> [ACTION ITEM]: Collect all lines below with the string "docs".

....

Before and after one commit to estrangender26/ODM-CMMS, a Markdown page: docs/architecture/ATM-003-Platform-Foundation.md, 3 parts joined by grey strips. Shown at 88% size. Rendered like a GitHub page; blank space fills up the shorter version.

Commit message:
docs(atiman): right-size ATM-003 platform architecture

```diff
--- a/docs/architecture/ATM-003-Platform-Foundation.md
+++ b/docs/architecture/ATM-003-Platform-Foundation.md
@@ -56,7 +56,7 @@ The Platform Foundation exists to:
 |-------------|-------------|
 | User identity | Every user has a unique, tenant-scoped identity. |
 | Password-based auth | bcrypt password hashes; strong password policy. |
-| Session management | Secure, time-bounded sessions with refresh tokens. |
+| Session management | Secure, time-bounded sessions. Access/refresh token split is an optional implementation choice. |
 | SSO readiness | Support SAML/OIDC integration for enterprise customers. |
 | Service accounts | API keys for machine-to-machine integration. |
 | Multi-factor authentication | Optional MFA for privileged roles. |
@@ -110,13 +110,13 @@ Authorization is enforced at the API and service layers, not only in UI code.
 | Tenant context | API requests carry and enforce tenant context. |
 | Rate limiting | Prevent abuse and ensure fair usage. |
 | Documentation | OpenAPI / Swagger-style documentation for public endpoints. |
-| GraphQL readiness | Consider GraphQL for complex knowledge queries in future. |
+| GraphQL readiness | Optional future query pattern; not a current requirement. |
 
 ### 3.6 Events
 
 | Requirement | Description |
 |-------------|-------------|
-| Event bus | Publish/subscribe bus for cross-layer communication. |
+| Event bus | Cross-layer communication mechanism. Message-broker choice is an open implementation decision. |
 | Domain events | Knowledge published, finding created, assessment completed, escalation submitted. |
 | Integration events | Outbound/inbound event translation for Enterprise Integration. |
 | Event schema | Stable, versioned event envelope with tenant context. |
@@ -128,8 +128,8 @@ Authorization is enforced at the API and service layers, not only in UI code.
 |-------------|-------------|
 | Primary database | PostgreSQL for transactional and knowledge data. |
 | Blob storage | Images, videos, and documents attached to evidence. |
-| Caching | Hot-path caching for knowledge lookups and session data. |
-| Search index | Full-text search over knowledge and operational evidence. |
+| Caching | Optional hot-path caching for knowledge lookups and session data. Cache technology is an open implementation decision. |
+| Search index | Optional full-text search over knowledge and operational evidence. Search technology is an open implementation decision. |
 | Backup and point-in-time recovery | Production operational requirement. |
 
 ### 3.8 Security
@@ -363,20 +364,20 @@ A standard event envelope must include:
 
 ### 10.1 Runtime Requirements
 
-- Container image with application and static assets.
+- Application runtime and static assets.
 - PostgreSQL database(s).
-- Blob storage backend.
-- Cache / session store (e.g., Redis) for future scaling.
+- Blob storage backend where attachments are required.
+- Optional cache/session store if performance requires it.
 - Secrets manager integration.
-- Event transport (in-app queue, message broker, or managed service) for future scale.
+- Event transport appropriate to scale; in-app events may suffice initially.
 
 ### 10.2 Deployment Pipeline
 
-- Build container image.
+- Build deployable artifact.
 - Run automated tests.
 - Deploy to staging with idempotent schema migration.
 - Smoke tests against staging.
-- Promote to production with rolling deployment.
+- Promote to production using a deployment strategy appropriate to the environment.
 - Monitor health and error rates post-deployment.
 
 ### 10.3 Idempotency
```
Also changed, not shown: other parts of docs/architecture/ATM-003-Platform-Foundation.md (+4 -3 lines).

....

> [TASK RESPONSE]:
Before and after one commit to estrangender26/ODM-CMMS, a Markdown page: docs/architecture/ATM-003-Platform-Foundation.md, 3 parts joined by grey strips. Shown at 88% size. Rendered like a GitHub page; blank space fills up the shorter version.
docs(atiman): right-size ATM-003 platform architecture
--- a/docs/architecture/ATM-003-Platform-Foundation.md
+++ b/docs/architecture/ATM-003-Platform-Foundation.md
Also changed, not shown: other parts of docs/architecture/ATM-003-Platform-Foundation.md (+4 -3 lines).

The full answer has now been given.